What are other implications of the resulting gender imbalance?
DP: There are several implications for the “bare branches,” i.e., the excess bachelors in China. One is the possibility of an AIDS epidemic. Another implication deals with national and international security and is key for U.S. considerations. This is a complex argument but may be simplified as follows. Research suggests that a government has three options to control the millions of unruly “bare branches”: 1) expulsion of them by expansionist war, 2) suppression of them by authoritarian means, and 3) inclusion of them by recruitment into the internal security apparatus. These strategies will likely lead to three negative results: 1) war and invasion, 2) the government remains authoritarian (and not democratic), and 3) there is a large amount of internal fighting. I will further discuss these issues in my lecture.
What do you see as the future effects of the policy (baby boom, economic bust, or somewhere in between)?

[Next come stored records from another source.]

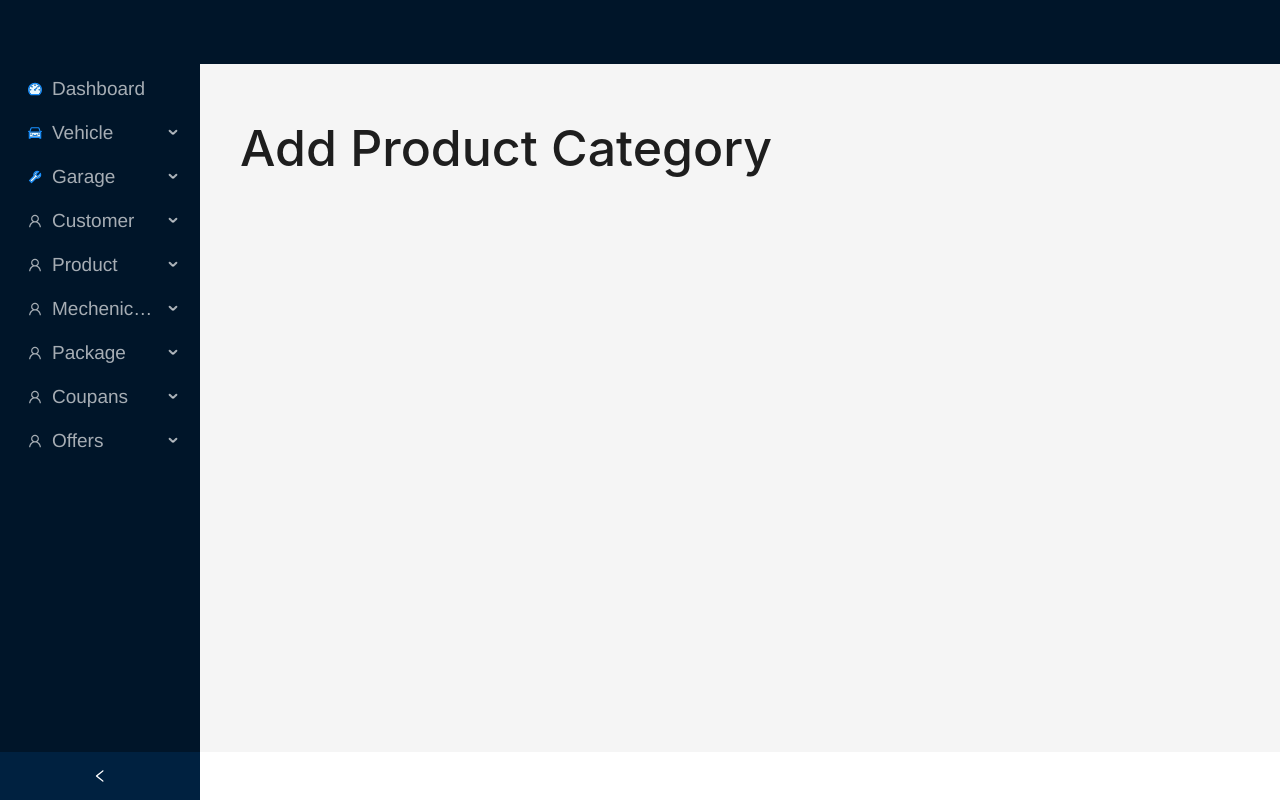
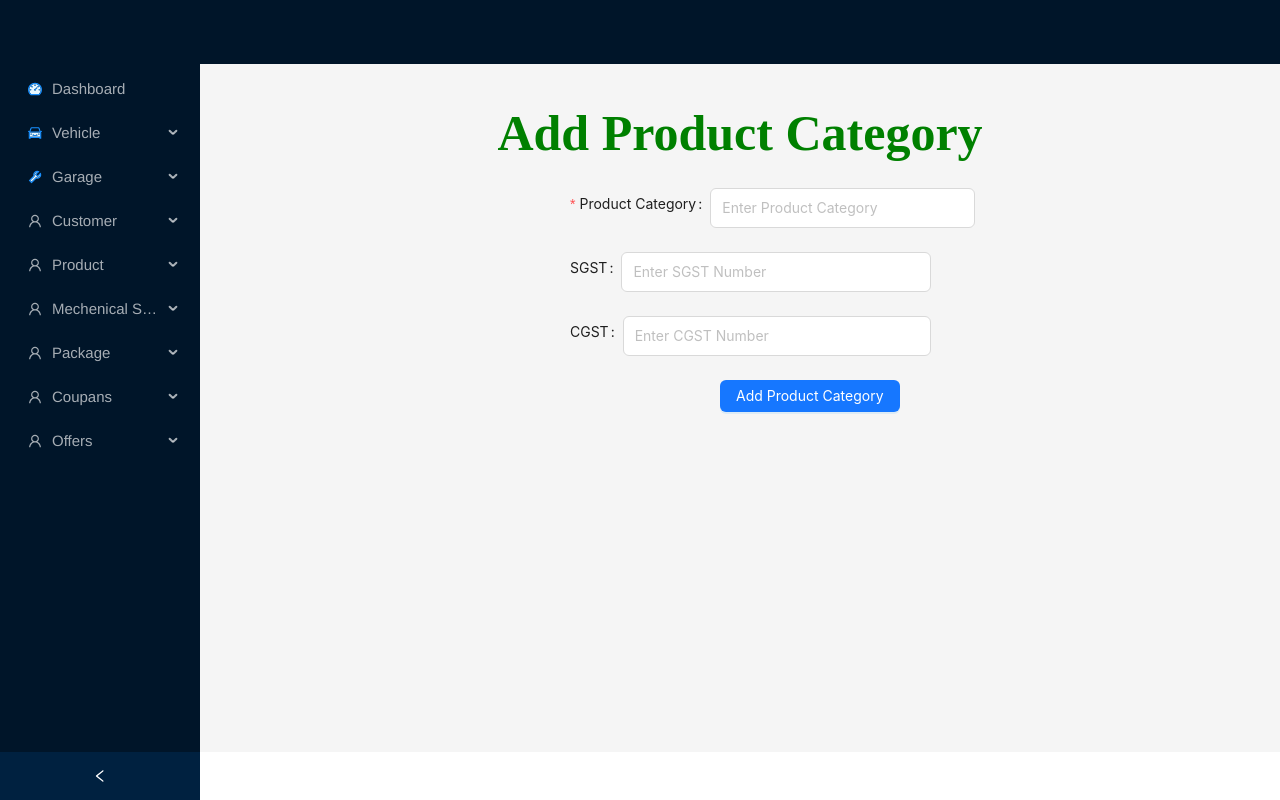
Before and after one commit to Satyam-Git345/E-Mechenic-Project-ThpLab, a React (Create React App) app in the folder client/: page /addproductcategory in a window 1280 px wide. Built offline with nearby package versions, Linux system fonts and the light colour scheme.

Commit message:
commit on 12 DEC

```diff
--- a/client/package.json
+++ b/client/package.json
@@ -12,6 +12,7 @@
     "react-bootstrap": "^2.6.0",
     "react-dom": "^18.2.0",
     "react-draggable": "^4.4.5",
+    "react-loader-spinner": "^5.3.4",
     "react-router-dom": "^6.4.3",
     "react-scripts": "5.0.1",
     "recharts": "^2.1.16",
--- a/client/src/App.css
+++ b/client/src/App.css
@@ -90,8 +90,8 @@ Button:hover {
 
   box-shadow: rgba(232, 240, 235, 0.35) 0 -25px 18px -14px inset,rgba(44,187,99,.25) 0 1px 2px,rgba(44,187,99,.25) 0 2px 4px,rgba(44,187,99,.25) 0 4px 8px,rgba(44,187,99,.25) 0 8px 16px,rgba(44,187,99,.25) 0 16px 32px;
 } */
-
+/*
 Input{
   height: 38px;
-  width: 70px;
-}
+  width:30px;
+} */
--- a/client/src/App.js
+++ b/client/src/App.js
@@ -15,7 +15,6 @@ import Blockedshop from './Components/Garage/Blocked_shop';
 import Shopverification from './Components/Garage/Shop_verification';
 import Viewshop from './Components/Garage/View_shop';
 import UpdateShop from './Components/Garage/UpdateShop';
-import Addcustomer from './Components/Customer/Add_customer';
 import Viewcustomer from './Components/Customer/View_customer';
 import Addproductcategory from './Components/Product/Add_productcategory';
 import Viewproductcategory from './Components/Product/View_productcategory';
@@ -54,7 +53,6 @@ function App() {
                         <Route path="/viewshop" element={<Viewshop />} />
                         <Route path="/blockedshop" element={<Blockedshop />} />
                         <Route path="/shopverification" element={<Shopverification />} />
-                        <Route path="/addcustomer" element={<Addcustomer />} />
                         <Route path="/viewcustomer" element={<Viewcustomer />} />
                         <Route path="/addproductcategory" element={<Addproductcategory />} />
                         <Route path="/viewproductcategory" element={<Viewproductcategory />} />
--- a/client/src/Components/Customer/Add_customer.jsx
+++ /dev/null
@@ -1,11 +0,0 @@
-import React from 'react'
-
-function Add_customer() {
-  return (
-    <>
-      <h1>Add New Customer</h1>
-    </>
-  )
-}
-
-export default Add_customer;
--- a/client/src/Components/Garage/Add_Shop.jsx
+++ b/client/src/Components/Garage/Add_Shop.jsx
@@ -158,7 +158,6 @@ const Add_shop = () => {
         {...formItemLayout}
         form={form}
         name="register"
-        onFinish={onFinish}
         initialValues={{
           residence: ["zhejiang", "hangzhou", "xihu"],
           prefix: "86",
--- a/client/src/Components/Product/Add_product.jsx
+++ /dev/null
@@ -1,11 +0,0 @@
-import React from 'react'
-
-function Add_product() {
-  return (
-    <>
-      <h1>Add New Product</h1>
-    </>
-  )
-}
-
-export default Add_product;
--- a/client/src/Components/Product/Add_productcategory.jsx
+++ b/client/src/Components/Product/Add_productcategory.jsx
@@ -1,11 +1,109 @@
-import React from 'react'
+import React, { useState } from "react";
+import axios from "axios";
+import { Input, Form, InputNumber,Button } from "antd";
+import swal from "sweetalert";
+import { useNavigate } from "react-router-dom";
 
-function Add_productcategory() {
+const Add_productcategory = () => {
+  const navigate = useNavigate();
+
+  const [product_category, setProductCategoryname] = useState("");
+  const [SGST, setSgst] = useState("");
+  const [CGST, setCgst] = useState("");
+
+
+  const setUser = () => {
+    axios.post("http://localhost:4000/addproduct_category", {
+           SGST,
+           CGST,
+           product_category,
+      })
+      .then((response) => {
+        // if(!response){
+        //   swal("Good job!", "You clicked the button!", "error");
+        // }
+        // else{
+        //   swal("Good job!", "You clicked the button!", "success");
+        // }
+        console.log(response);
+      });
+  };
+
+
+  const submitHandle = (e) => {
+    e.preventDefault();
+    setUser();
+    swal("Vehicle Category added successfully!", "success");
+    navigate("/viewproductcategory");
+  };
+
   return (
-    <>
-        <h1>Add Product Category</h1>
-   </>
-  )
-}
+      <>
+        <h1
+        style={{
+          textAlign: "center",
+          fontWeight: "bold",
+          marginTop: "-15px",
+          color: "green",
+          fontFamily: "-moz-initial",
+        }}
+      >
+        Add Product Category
+      </h1>
+        <div style={{marginLeft:"330px", marginTop:"20px"}}>
+      <Form>
+        <Form.Item
+           name="product_category"
+          label="Product Category"
+          rules={[
+            {
+              required: true,
+              message: "Product Category Name must be provided",
+            },
+            { min: 5 },
+          ]}
+          hasFeedback
+        >
+          <Input
+            placeholder="Enter Product Category"
+            style={{
+              height: "40px",
+              width:"50%"
+            }}
+            onChange={(e) => {
+              setProductCategoryname(e.target.value);
+            }}
+            value={product_category}
+          />
+        </Form.Item>
+
+        <Form.Item name="SGST" label="SGST">
+          <Input style={{ width: "50%" ,  height: "40px", }}   placeholder="Enter SGST Number"
+             onChange={(e) => {
+              setSgst(e.target.value);
+            }}
+           value={SGST}
+          />
+        </Form.Item>
+
+        <Form.Item name="CGST" label="CGST">
+          <Input style={{ width: "50%",   height: "40px", }}  placeholder="Enter CGST Number"
+           onChange={(e) => {
+            setCgst(e.target.value);
+          }}
+          value={CGST}
+          />
+        </Form.Item>
+
+        <Form.Item>
+          <Button type="primary" htmlType="submit" onClick={submitHandle} style={{marginLeft:"150px"}}>
+           Add Product Category
+          </Button>
+        </Form.Item>
+      </Form>
+    </div>
+      </>
+  );
+};
 
 export default Add_productcategory;
--- a/client/src/Components/Product/View_productcategory.jsx
+++ b/client/src/Components/Product/View_productcategory.jsx
@@ -1,11 +1,129 @@
-import React from 'react'
+import React from "react";
 
-function View_productcategory() {
+import { useEffect, useState } from "react";
+import {Table} from "antd";
+import axios from "axios";
+import { EditOutlined, DeleteOutlined } from "@ant-design/icons";
+import swal from "sweetalert";
+import { useNavigate, Link } from "react-router-dom";
+
+const View_productcategory = () => {
+  const navigate = useNavigate();
+  const [users, setUsers] = useState([]);
+
+
+  const columns = [
+    {
+      title: "Product Category",
+      dataIndex: "product_category",
+      key: "product category",
+    },
+
+    {
+      title: "CGST",
+      dataIndex: "CGST",
+      key: "CGST",
+    },
+
+    {
+      title: "SGST",
+      dataIndex: "SGST",
+      key: "SGST",
+    },
+
+    {
+      title: "Last Update",
+      dataIndex: "last_update",
+      key: "shop_registration",
+    },
+
+    {
+      Key: "5",
+      title: "Actions",
+
+      render: (users1) => {
+        return (
+          <div style={{ display: "flex" }}>
+            <Link to={`/updateshop/${users1.product_cat_id}`}>
+              <EditOutlined
+                style={{ color: "blue", fontSize: 20 }}
+                onClick={() => handleRoutes(users1.product_cat_id)}
+              />
+            </Link>
+
+            <DeleteOutlined
+              style={{ color: "red", marginLeft: 30, fontSize: 20 }}
+              onClick={() => {
+                deleteuser(users1.product_cat_id);
+              }}
+            />
+          </div>
+        );
+      },
+    },
+  ];
+
+  const handleRoutes = (shop_id) => {
+    navigate(`updateshop/${shop_id}`);
+  };
+
+  const getData = async () => {
+
+    const res = await fetch("http://localhost:4000/viewproduct_category", {
+      method: "GET",
+    });
+
+    const data = await res.json();
+    setUsers(data);
+    console.log(users);
+  };
+
+  const deleteuser = async (shop_id) => {
+    console.log(shop_id);
+    swal({
+      title: "Are you sure?",
+      text: "Once deleted, you will not be able to recover this Vehicle Category!",
+      icon: "warning",
+      buttons: true,
+      dangerMode: true,
+    }).then(async (willDelete) => {
+      if (willDelete) {
+        await axios.delete(`http://localhost:4000/removeshop/${shop_id}`);
+
+        swal("Poof! Your imaginary file has been deleted!", {
+          icon: "success",
+        });
+        navigate("/viewproductcategory");
+      } else {
+        swal("Your imaginary file is safe!");
+      }
+      getData();
+    });
+  };
+
+  useEffect(() => {
+    getData();
+  }, []);
+
   return (
-    <>
-        <h1>Modify/View Product Category</h1>
-    </>
-  )
-}
+    <div>
+      <h1
+        style={{
+          textAlign: "center",
+          fontWeight: "bold",
+          marginTop: "-15px",
+          color: "green",
+          fontFamily: "-moz-initial",
+        }}
+      >
+        All Product Categories
+      </h1>
+
+      <div>
+        <Table columns={columns} dataSource={users} pagination={true} />
+      </div>
+    </div>
+  );
+};
 
 export default View_productcategory;
--- a/client/src/Components/Sidebar.js
+++ b/client/src/Components/Sidebar.js
@@ -35,7 +35,7 @@ getItem('Garage', 'sub2',<ToolTwoTone />, [
 ]),
 
 getItem('Customer','sub3', <UserOutlined />, [
-    getItem(<NavLink to="addcustomer">Add New Customer</NavLink>,'11'),
+    // getItem(<NavLink to="addcustomer">Add New Customer</NavLink>,'11'),
     getItem(<NavLink to="viewcustomer">Modify/View Customer</NavLink>, '12'),
 ]),
 
@@ -81,7 +81,7 @@ const Sidebar= ({children}) => {
         <Menu theme="dark" defaultSelectedKeys={['0']} mode="inline" items={items}
         style={{
            marginTop: '65px',
-           fontSize: '19px',
+           fontSize: '15px',
            fontFamily:'Franklin Gothic Medium',
            size: '20px',
         }}
--- a/client/src/Components/Vehical/View_vehical_category.jsx
+++ b/client/src/Components/Vehical/View_vehical_category.jsx
@@ -6,11 +6,9 @@ import { EditOutlined, DeleteOutlined } from "@ant-design/icons";
 import swal from "sweetalert";
 import { useNavigate, Link } from "react-router-dom";
 
-
 const ViewVehicalCategory = () => {
   const [users, setUsers] = useState([{}]);
-
-
+  const [loading, setloading] = useState([0]);
   const navigate = useNavigate();
 
 
@@ -54,16 +52,17 @@ const ViewVehicalCategory = () => {
 
 
   const getData = async () => {
+    setloading(19);
     const Response = await fetch("http://localhost:4000/viewvehicle_category", {
       method: "GET",
     });
+
     const data = await Response.json();
     setUsers(data);
     console.log("Satyam", users);
   };
 
   const deleteuser = async (vehicle_cat_id) => {
-    // setLoading(10);
     console.log(vehicle_cat_id);
     swal({
       title: "Are you sure?",
@@ -110,10 +109,10 @@ const ViewVehicalCategory = () => {
           All Vehicle Categories
         </h1>
       <div>
-      <Table columns={columns}
+      <Table
+         columns={columns}
          dataSource={users}
          pagination={true} />
-
         </div>
     </div>
   );
```
Also changed, not shown: 1 other file (tests, documents, lock files or other folders).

DP: There will not be a baby boom, but there will definitely be an economic bust. Demographic changes have already occurred at the elementary school level. In 1995, there were 25.3 million new students enrolled in school. By 2008, that number had dropped by one-third to 16.7 million. China is thus on the cusp of experiencing a decline in new entrants into its labor force. The days of the seemingly endless supply of young and cheap Chinese labor is drawing to a close. The number of young laborers between the ages of 20 and 29 has already dropped by 14 percent in the past 10 years and is expected to drop by an additional 17 percent in the next 20 years. This will also lead to a marked impact on the world's economy.